Have dozen or more guns sitting around dirty now. If it is used for defense/offense it is dirty. Most malfunctions have seen were due to improper reassembly after detailed cleaning. If you haven't ever missed something, send me a bottle of whatever your drinking. After clean my daily carries, lube and run a magazine through it to ensure all is good then wipe and drop in holster. Clean my bedside or truck rifles, shoot a few rounds before it goes into mission critical role. If it gets shot often, what the crap can happen? If it's going in the back of the vault for a decade, it gets cleaned, greased inside and out, top to bottom. The it must be cleaned if touched is a Pavlov's Dogs thing to program troops like public school kids move when the bell rings.

Well Said

19&41
August 08, 2016, 20:17
I do clean my firearms after each use. I don't scrape nor abrade them necessarily to clean them, but do the best I can with solvents. I grease them with synthetic grease and the grease holds much of the residues and prevents their adhering to the exposed surfaces. I use bronze and nylon brushes on the bore and gas handling areas. I usually clean the grease out with a degreaser and reapply. That is just how I do it. It works well for me. It does not make anyone else's way the wrong way.

hueyville
August 15, 2016, 02:03
I do clean my firearms after each use. I don't scrape nor abrade them necessarily to clean them, but do the best I can with solvents. I grease them with synthetic grease and the grease holds much of the residues and prevents their adhering to the exposed surfaces. I use bronze and nylon brushes on the bore and gas handling areas. I usually clean the grease out with a degreaser and reapply. That is just how I do it. It works well for me. It does not make anyone else's way the wrong way.

Doesn't make your way the wrong way but have seen someone else absolutely clean a gun the wrong way. Like running a multi piece cleaning rod through the bore of a nice custom barrel withour a chamber guide grinding on the throat or coming in from the muzzle grinding the rod against the rifling at crown. Seen people use solvents that dissolved the bedding compound and all sorts of goofyness. No, cleaning every time you shoot is not inherently wrong but have several pistols that get shot as much as five or six days a week. Believe running a brush down the bore several days a week has to introduce erosion.

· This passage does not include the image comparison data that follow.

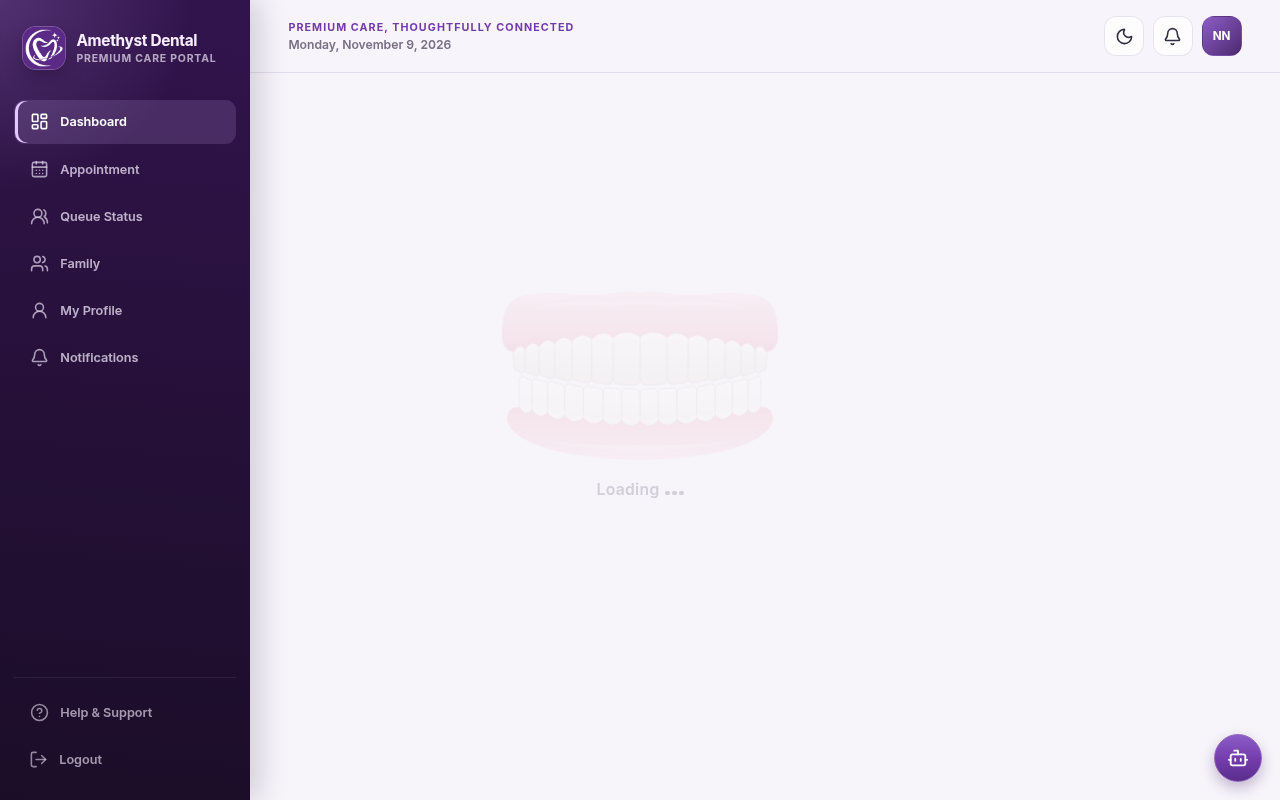
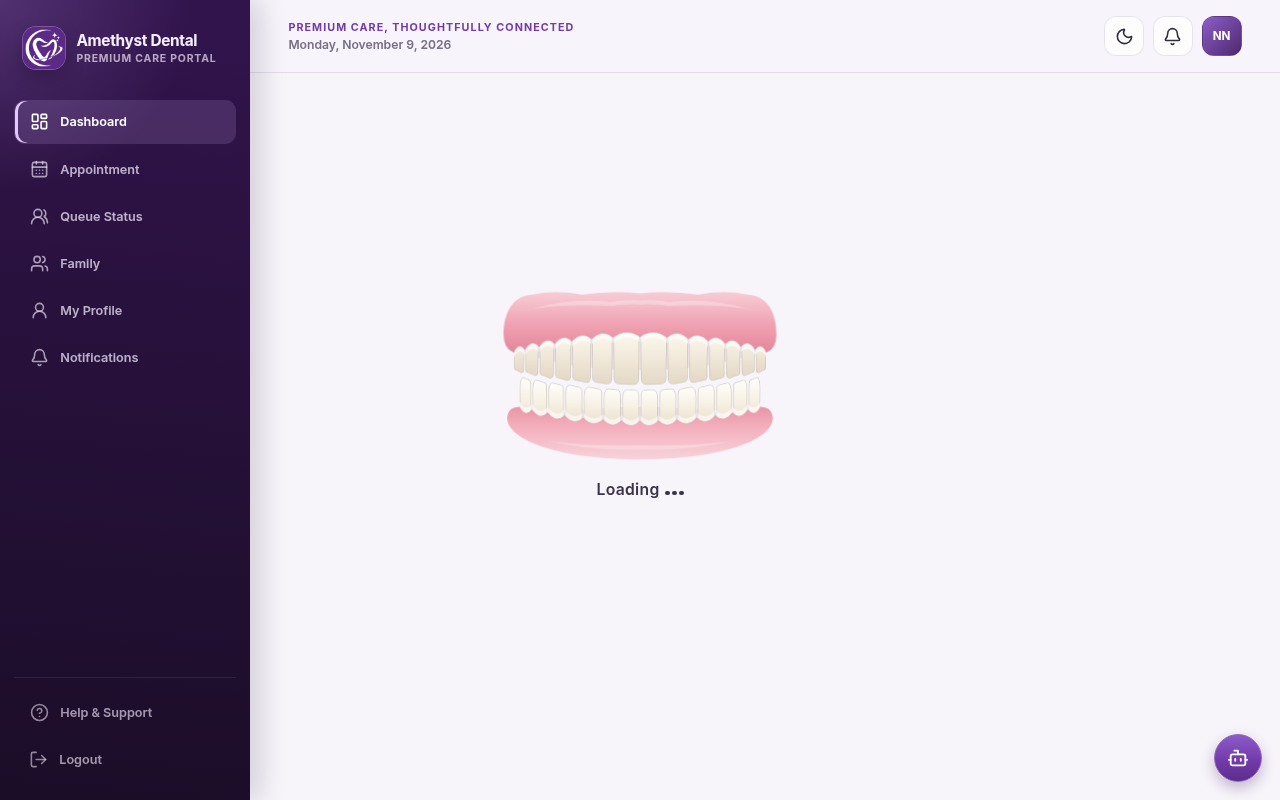
Round the shared tooth loader while keeping the original jaw motion.
The gums and crowns are redrawn with smoother contours, and the loading dots stay beside the message in both portal loaders.

Changed region(s): [[0.375, 0.3438, 0.625, 0.625]]

diff --git a/frontend/src/components/ToothLoader.jsx b/frontend/src/components/ToothLoader.jsx
@@ -9,37 +9,37 @@ function delayForIndex(index, count) {
 }
 
 const UPPER_TOOTH_PATHS = [
-  ["upper-r1", "M200,40 Q219,48 238,40 L238,125.1 Q238,134.1 229,134.1 L209,135 Q200,135 200,126 Z"],
-  ["upper-r2", "M238,40 Q253,47.5 268,40 L268,124.1 Q268,132.1 260,132.1 L246,134.1 Q238,134.1 238,126.1 Z"],
-  ["upper-r3", "M268,40 Q282,47 296,40 L296,122.2 Q296,129.2 289,129.2 L275,132.1 Q268,132.1 268,125.1 Z"],
-  ["upper-r4", "M296,40 Q308,46.5 320,40 L320,119.9 Q320,125.9 314,125.9 L302,129.2 Q296,129.2 296,123.2 Z"],
-  ["upper-r5", "M320,40 Q331,46 342,40 L342,116.3 Q342,122.3 336,122.3 L326,125.9 Q320,125.9 320,119.9 Z"],
-  ["upper-r6", "M342,40 Q352,45.5 362,40 L362,113.4 Q362,118.4 357,118.4 L347,122.3 Q342,122.3 342,117.3 Z"],
-  ["upper-r7", "M362,40 Q370,45 378,40 L378,110 Q378,115 373,115 L367,118.4 Q362,118.4 362,113.4 Z"],
-  ["upper-l1", "M200,40 Q181,48 162,40 L162,125.1 Q162,134.1 171,134.1 L191,135 Q200,135 200,126 Z"],
-  ["upper-l2", "M162,40 Q147,47.5 132,40 L132,124.1 Q132,132.1 140,132.1 L154,134.1 Q162,134.1 162,126.1 Z"],
-  ["upper-l3", "M132,40 Q118,47 104,40 L104,122.2 Q104,129.2 111,129.2 L125,132.1 Q132,132.1 132,125.1 Z"],
-  ["upper-l4", "M104,40 Q92,46.5 80,40 L80,119.9 Q80,125.9 86,125.9 L98,129.2 Q104,129.2 104,123.2 Z"],
-  ["upper-l5", "M80,40 Q69,46 58,40 L58,116.3 Q58,122.3 64,122.3 L74,125.9 Q80,125.9 80,119.9 Z"],
-  ["upper-l6", "M58,40 Q48,45.5 38,40 L38,113.4 Q38,118.4 43,118.4 L53,122.3 Q58,122.3 58,117.3 Z"],
-  ["upper-l7", "M38,40 Q30,45 22,40 L22,110 Q22,115 27,115 L33,118.4 Q38,118.4 38,113.4 Z"],
+  ["upper-r1", "M201.4,40 Q219,51 236.6,40 Q238.2,64 237.2,96 Q236.6,120 237.2,125.1 Q237.2,134.1 228.4,134.1 L210.4,135 Q201.4,135 201.4,126 Q200.6,96 201.4,40 Z"],
+  ["upper-r2", "M239.4,40 Q253,50 266.6,40 Q268.2,64 267.2,96 Q266.6,118 267.2,124.1 Q267.2,132.1 259.4,132.1 L246.2,134.1 Q239.4,134.1 239.4,126.1 Q238.6,96 239.4,40 Z"],
+  ["upper-r3", "M269.4,40 Q282,49.5 294.6,40 Q296.2,62 295.2,94 Q294.6,116 295.2,122.2 Q295.2,129.2 288.4,129.2 L275.6,132.1 Q269.4,132.1 269.4,125.1 Q268.6,94 269.4,40 Z"],
+  ["upper-r4", "M297.4,40 Q308,48.5 318.6,40 Q320.2,60 319.2,92 Q318.6,114 319.2,119.9 Q319.2,125.9 313.4,125.9 L302.6,129.2 Q297.4,129.2 297.4,123.2 Q296.6,92 297.4,40 Z"],
+  ["upper-r5", "M321.3,40 Q331,48 340.7,40 Q342.2,58 341.3,88 Q340.8,110 341.3,116.3 Q341.3,122.3 335.4,122.3 L326.6,125.9 Q321.3,125.9 321.3,119.9 Q320.6,88 321.3,40 Z"],
+  ["upper-r6", "M343.2,40 Q352,47 360.8,40 Q362.2,56 361.3,86 Q360.8,106 361.3,113.4 Q361.3,118.4 356.4,118.4 L347.6,122.3 Q343.2,122.3 343.2,117.3 Q342.6,86 343.2,40 Z"],
+  ["upper-r7", "M363.2,40 Q370,46 376.8,40 Q378.1,54 377.3,82 Q376.9,102 377.3,110 Q377.3,115 372.5,115 L367.4,118.4 Q363.2,118.4 363.2,113.4 Q362.6,82 363.2,40 Z"],
+  ["upper-l1", "M198.6,40 Q181,51 163.4,40 Q161.8,64 162.8,96 Q163.4,120 162.8,125.1 Q162.8,134.1 171.6,134.1 L189.6,135 Q198.6,135 198.6,126 Q199.4,96 198.6,40 Z"],
+  ["upper-l2", "M160.6,40 Q147,50 133.4,40 Q131.8,64 132.8,96 Q133.4,118 132.8,124.1 Q132.8,132.1 140.6,132.1 L153.8,134.1 Q160.6,134.1 160.6,126.1 Q161.4,96 160.6,40 Z"],
+  ["upper-l3", "M130.6,40 Q118,49.5 105.4,40 Q103.8,62 104.8,94 Q105.4,116 104.8,122.2 Q104.8,129.2 111.6,129.2 L124.4,132.1 Q130.6,132.1 130.6,125.1 Q131.4,94 130.6,40 Z"],
+  ["upper-l4", "M102.6,40 Q92,48.5 81.4,40 Q79.8,60 80.8,92 Q81.4,114 80.8,119.9 Q80.8,125.9 86.6,125.9 L97.4,129.2 Q102.6,129.2 102.6,123.2 Q103.4,92 102.6,40 Z"],
+  ["upper-l5", "M78.7,40 Q69,48 59.3,40 Q57.8,58 58.7,88 Q59.2,110 58.7,116.3 Q58.7,122.3 64.6,122.3 L73.4,125.9 Q78.7,125.9 78.7,119.9 Q79.4,88 78.7,40 Z"],
+  ["upper-l6", "M56.8,40 Q48,47 39.2,40 Q37.8,56 38.7,86 Q39.2,106 38.7,113.4 Q38.7,118.4 43.6,118.4 L52.4,122.3 Q56.8,122.3 56.8,117.3 Q57.4,86 56.8,40 Z"],
+  ["upper-l7", "M36.8,40 Q30,46 23.2,40 Q21.9,54 22.7,82 Q23.1,102 22.7,110 Q22.7,115 27.5,115 L32.6,118.4 Q36.8,118.4 36.8,113.4 Q37.4,82 36.8,40 Z"],
 ];
 
 const LOWER_TOOTH_PATHS = [
-  ["lower-r1", "M200,200 L200,148 Q200,141 207,141 L219,140.6 Q226,140.6 226,147.6 L226,200 Q213,193 200,200 Z"],
-  ["lower-r2", "M226,200 L226,147.6 Q226,140.6 233,140.6 L245,139.3 Q252,139.3 252,146.3 L252,200 Q239,193.4 226,200 Z"],
-  ["lower-r3", "M252,200 L252,146.3 Q252,139.3 259,139.3 L273,137 Q280,137 280,144 L280,200 Q266,193.6 252,200 Z"],
-  ["lower-r4", "M280,200 L280,143 Q280,137 286,137 L300,133.9 Q306,133.9 306,139.9 L306,200 Q293,194 280,200 Z"],
-  ["lower-r5", "M306,200 L306,139.9 Q306,133.9 312,133.9 L324,130.3 Q330,130.3 330,136.3 L330,200 Q318,194.4 306,200 Z"],
-  ["lower-r6", "M330,200 L330,135.3 Q330,130.3 335,130.3 L347,126.4 Q352,126.4 352,131.4 L352,200 Q341,194.6 330,200 Z"],
-  ["lower-r7", "M352,200 L352,131.4 Q352,126.4 357,126.4 L365,122.8 Q370,122.8 370,127.8 L370,200 Q361,195 352,200 Z"],
-  ["lower-l1", "M200,200 L200,148 Q200,141 193,141 L181,140.6 Q174,140.6 174,147.6 L174,200 Q187,193 200,200 Z"],
-  ["lower-l2", "M174,200 L174,147.6 Q174,140.6 167,140.6 L155,139.3 Q148,139.3 148,146.3 L148,200 Q161,193.4 174,200 Z"],
-  ["lower-l3", "M148,200 L148,146.3 Q148,139.3 141,139.3 L127,137 Q120,137 120,144 L120,200 Q134,193.6 148,200 Z"],
-  ["lower-l4", "M120,200 L120,143 Q120,137 114,137 L100,133.9 Q94,133.9 94,139.9 L94,200 Q107,194 120,200 Z"],
-  ["lower-l5", "M94,200 L94,139.9 Q94,133.9 88,133.9 L76,130.3 Q70,130.3 70,136.3 L70,200 Q82,194.4 94,200 Z"],
-  ["lower-l6", "M70,200 L70,135.3 Q70,130.3 65,130.3 L53,126.4 Q48,126.4 48,131.4 L48,200 Q59,194.6 70,200 Z"],
-  ["lower-l7", "M48,200 L48,131.4 Q48,126.4 43,126.4 L35,122.8 Q30,122.8 30,127.8 L30,200 Q39,195 48,200 Z"],
+  ["lower-r1", "M201.4,200 Q213,192 224.6,200 L225.2,156 Q225.2,141.6 218.2,141.4 L208.2,141.6 Q201.4,141.8 201.4,150 Q200.6,170 201.4,200 Z"],
+  ["lower-r2", "M227.4,200 Q239,192.6 250.6,200 L251.2,156 Q251.2,140.6 244.4,140.2 L234.2,141.2 Q227.4,141.4 227.4,148.4 Q226.6,170 227.4,200 Z"],
+  ["lower-r3", "M253.4,200 Q266,193 278.6,200 L279.2,154 Q279.2,138.2 272.2,137.6 L260.4,139.8 Q253.4,140.2 253.4,147.2 Q252.6,168 253.4,200 Z"],
+  ["lower-r4", "M281.4,200 Q293,194 304.6,200 L305.2,150 Q305.2,135 299.2,134.6 L287.4,137.4 Q281.4,138 281.4,144 Q280.6,166 281.4,200 Z"],
+  ["lower-r5", "M307.3,200 Q318,194.4 328.7,200 L329.2,148 Q329.2,132.2 323.4,131.6 L313.2,134.4 Q307.3,135 307.3,141 Q306.6,164 307.3,200 Z"],
+  ["lower-r6", "M331.2,200 Q341,194.8 350.8,200 L351.2,144 Q351.2,128.4 346.4,127.6 L336.4,130.8 Q331.2,131.4 331.2,136.4 Q330.6,160 331.2,200 Z"],
+  ["lower-r7", "M353.2,200 Q361,195 368.8,200 L369.2,140 Q369.2,125 364.6,124 L358,126.8 Q353.2,127.4 353.2,132.4 Q352.6,158 353.2,200 Z"],
+  ["lower-l1", "M198.6,200 Q187,192 175.4,200 L174.8,156 Q174.8,141.6 181.8,141.4 L191.8,141.6 Q198.6,141.8 198.6,150 Q199.4,170 198.6,200 Z"],
+  ["lower-l2", "M172.6,200 Q161,192.6 149.4,200 L148.8,156 Q148.8,140.6 155.6,140.2 L165.8,141.2 Q172.6,141.4 172.6,148.4 Q173.4,170 172.6,200 Z"],
+  ["lower-l3", "M146.6,200 Q134,193 121.4,200 L120.8,154 Q120.8,138.2 127.8,137.6 L139.6,139.8 Q146.6,140.2 146.6,147.2 Q147.4,168 146.6,200 Z"],
+  ["lower-l4", "M118.6,200 Q107,194 95.4,200 L94.8,150 Q94.8,135 100.8,134.6 L112.6,137.4 Q118.6,138 118.6,144 Q119.4,166 118.6,200 Z"],
+  ["lower-l5", "M92.7,200 Q82,194.4 71.3,200 L70.8,148 Q70.8,132.2 76.6,131.6 L86.8,134.4 Q92.7,135 92.7,141 Q93.4,164 92.7,200 Z"],
+  ["lower-l6", "M68.8,200 Q59,194.8 49.2,200 L48.8,144 Q48.8,128.4 53.6,127.6 L63.6,130.8 Q68.8,131.4 68.8,136.4 Q69.4,160 68.8,200 Z"],
+  ["lower-l7", "M46.8,200 Q39,195 31.2,200 L30.8,140 Q30.8,125 35.4,124 L42,126.8 Q46.8,127.4 46.8,132.4 Q47.4,158 46.8,200 Z"],
 ];
 
 const UPPER_SHADE_PATHS = [
@@ -84,11 +84,16 @@ function delayForTooth(id) {
   return delayForIndex(index === -1 ? 0 : index, LEFT_TO_RIGHT.length);
 }
 
-function AnimatedTooth({ id, d, shade }) {
+function AnimatedTooth({ id, d, shade, clipId }) {
   return (
     <g className="tooth-loader__tooth" style={{ "--tooth-delay": delayForTooth(id) }}>
-      <path id={id} d={d} />
-      {shade ? <path className="tooth-loader__sheen" d={shade} /> : null}
+      <clipPath id={clipId}>
+        <path d={d} />
+      </clipPath>
+      <g clipPath={`url(#${clipId})`}>
+        <path id={id} d={d} />
+        {shade ? <path className="tooth-loader__sheen" d={shade} /> : null}
+      </g>
     </g>
   );
 }
@@ -114,34 +119,34 @@ function DentalArch() {
       >
         <defs>
           <linearGradient id={enamel} x1="0" y1="0" x2="0" y2="1">
-            <stop offset="0" stopColor="#fffdf8" />
-            <stop offset="0.58" stopColor="#f6f1e6" />
-            <stop offset="1" stopColor="#e6ddd0" />
+            <stop offset="0" stopColor="#fffefb" />
+            <stop offset="0.42" stopColor="#f7f1e4" />
+            <stop offset="1" stopColor="#e4d8c6" />
           </linearGradient>
-          <linearGradient id={upperGum} x1="200" y1="4" x2="200" y2="96" gradientUnits="userSpaceOnUse">
-            <stop offset="0" stopColor="#f8d5dc" />
-            <stop offset="0.55" stopColor="#f3aebc" />
-            <stop offset="1" stopColor="#e48b9d" />
+          <linearGradient id={upperGum} x1="200" y1="2" x2="200" y2="100" gradientUnits="userSpaceOnUse">
+            <stop offset="0" stopColor="#f8d0d8" />
+            <stop offset="0.48" stopColor="#f0a3b4" />
+            <stop offset="1" stopColor="#e07f94" />
           </linearGradient>
-          <linearGradient id={lowerGum} x1="200" y1="150" x2="200" y2="240" gradientUnits="userSpaceOnUse">
-            <stop offset="0" stopColor="#e992a4" />
-            <stop offset="0.5" stopColor="#f3b0be" />
-            <stop offset="1" stopColor="#f7d0d8" />
+          <linearGradient id={lowerGum} x1="200" y1="150" x2="200" y2="242" gradientUnits="userSpaceOnUse">
+            <stop offset="0" stopColor="#e3869b" />
+            <stop offset="0.46" stopColor="#f3aebc" />
+            <stop offset="1" stopColor="#f8d5dc" />
           </linearGradient>
         </defs>
         <ellipse className="tooth-loader__depth" cx="200" cy="78" rx="168" ry="36" />
         <ellipse className="tooth-loader__depth" cx="200" cy="196" rx="162" ry="30" />
         <g id="upper-jaw">
-          <g id="upper-teeth" fill={`url(#${enamel})`} stroke="#c5bfb6" strokeWidth="1.05" strokeLinejoin="round">
+          <g id="upper-teeth" fill={`url(#${enamel})`} stroke="#b7afa4" strokeWidth="1.15" strokeLinejoin="round">
             {UPPER_TOOTH_PATHS.map(([id, d]) => (
-              <AnimatedTooth key={id} id={id} d={d} shade={shadeFor(UPPER_SHADE_PATHS, id)} />
+              <AnimatedTooth key={id} id={id} d={d} shade={shadeFor(UPPER_SHADE_PATHS, id)} clipId={`${rawId}-${id}`} />
             ))}
           </g>
           <path
             id="upper-gum"
             className="tooth-loader__gum"
             fill={`url(#${upperGum})`}
-            d="M22,89 Q6,86 6,66 C6,30 14,12 40,9 Q70,3 100,7 Q130,11 160,6 Q180,2 200,5 Q220,2 240,6 Q270,11 300,7 Q330,3 360,9 C386,12 394,30 394,66 Q394,86 378,89 Q370,73.1 362,85.2 Q352,69.1 342,81 Q331,65 320,77 Q308,61.2 296,73.4 Q282,57.8 268,70.2 Q253,55.1 238,68 Q219,53.5 200,67 Q181,53.5 162,68 Q147,55.1 132,70.2 Q118,57.8 104,73.4 Q92,61.2 80,77 Q69,65 58,81 Q48,69.1 38,85.2 Q30,73.1 22,89 Z"
+            d="M22,89 Q8,84 8,64 C8,34 20,10 48,8 Q82,1 118,8 Q156,2 200,6 Q244,2 282,8 Q318,1 352,8 C380,10 392,34 392,64 Q392,84 378,89 Q370,73.1 362,85.2 Q352,69.1 342,81 Q331,65 320,77 Q308,61.2 296,73.4 Q282,57.8 268,70.2 Q253,55.1 238,68 Q219,53.5 200,67 Q181,53.5 162,68 Q147,55.1 132,70.2 Q118,57.8 104,73.4 Q92,61.2 80,77 Q69,65 58,81 Q48,69.1 38,85.2 Q30,73.1 22,89 Z"
           />
           <path
             className="tooth-loader__gum-highlight"
@@ -153,9 +158,9 @@ function DentalArch() {
           />
         </g>
         <g id="lower-jaw">
-          <g id="lower-teeth" fill={`url(#${enamel})`} stroke="#c5bfb6" strokeWidth="1.05" strokeLinejoin="round">
+          <g id="lower-teeth" fill={`url(#${enamel})`} stroke="#b7afa4" strokeWidth="1.15" strokeLinejoin="round">
             {LOWER_TOOTH_PATHS.map(([id, d]) => (
-              <AnimatedTooth key={id} id={id} d={d} shade={shadeFor(LOWER_SHADE_PATHS, id)} />
+              <AnimatedTooth key={id} id={id} d={d} shade={shadeFor(LOWER_SHADE_PATHS, id)} clipId={`${rawId}-${id}`} />
             ))}
           </g>
           <path
@@ -217,7 +222,7 @@ export function ToothLoader({
     .filter(Boolean)
     .join(" ");
 
-  const labelText = String(label).replace(/\.+$/, "") || "Loading";
+  const labelText = String(label).replace(/[.…\s]+$/u, "") || "Loading";
 
   const content = (
     <div

diff --git a/frontend/src/index.css b/frontend/src/index.css
@@ -1409,11 +1409,11 @@ strong {
 .tooth-loader__sheen {
   fill: #fff;
   stroke: none;
-  opacity: 0.5;
+  opacity: 0.62;
 }
 
 .tooth-loader__depth {
-  fill: rgba(140, 66, 104, 0.08);
+  fill: rgba(140, 66, 104, 0.1);
   stroke: none;
 }
 
@@ -1441,22 +1441,36 @@ strong {
 
 .tooth-loader__label {
   margin: 0;
-  display: inline-flex;
-  align-items: baseline;
-  justify-content: center;
-  color: var(--tooth-label);
+  display: block;
+  color: #3b3348;
   font-size: 0.98rem;
   font-weight: 600;
   letter-spacing: 0.02em;
   text-align: center;
-  max-width: 22rem;
+  max-width: min(22rem, 92vw);
+}
+
+.tooth-loader__label-text {
+  display: inline;
 }
 
 .tooth-loader--compact .tooth-loader__label,
 .loading-state--inline .tooth-loader__label {
-  color: var(--text-muted);
+  color: #6d6478;
   font-weight: 500;
   font-size: 0.84rem;
+}
+
+html[data-theme="dark"] .portal-shell .tooth-loader__label,
+.portal-shell[data-theme="dark"] .tooth-loader__label {
+  color: #ded6e8;
+}
+
+html[data-theme="dark"] .portal-shell .tooth-loader--compact .tooth-loader__label,
+html[data-theme="dark"] .portal-shell .loading-state--inline .tooth-loader__label,
+.portal-shell[data-theme="dark"] .tooth-loader--compact .tooth-loader__label,
+.portal-shell[data-theme="dark"] .loading-state--inline .tooth-loader__label {
+  color: #c8bfd6;
 }
 
 .tooth-loader__ellipsis {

Have a 1911 that is in this crowd along with a Hi Power and a Colt Diamondback in 38 Special. Not uncommon to put 500 to 1,000 rounds through them without an actual cleaning. Wipe them down with oily rag, put in vault and repeat next day. Shooting cast lead bullets and keeping springs replaced will near last forever if don't fool with too much. Imagine the wear from driving pins out several times per week, scrubbing all the parts and reassembly. Just removing grips a few times per week and would have to monkey up some slots and threads. The 10-22 shot thousands of rounds without cleaning slugged the bore before began and after, could not measure any appreciable wear. If had run a cleaning rod down barrel several hundred times bet it would have shown much more wear.

When take one of my collector guns out for a rare day at range, it gets cleaned and well oiled before return to vault. My shop squirrel rifle, can't remember last time was cleaned, been over a year and shot every week. At work in a zero tolerance area for misses. My business is in County but property three sides is city and shooting illegal thus all rounds must not cross property line. When gets dry add some oil and keep shooting.

95t-100
August 17, 2016, 11:22
I clean mine after a few range trips, mostly to make sure nothing is rusting since it is humid where I live. I also like to inspect the parts for unusual wear or breakage; this has never been an issue with my M1A but I have found cracked/broken parts in other rifles that could have been really dangerous if not corrected. After cleaning/inspecting I lightly grease my rifle with Lubriplate 130-A in the areas listed by Orlando.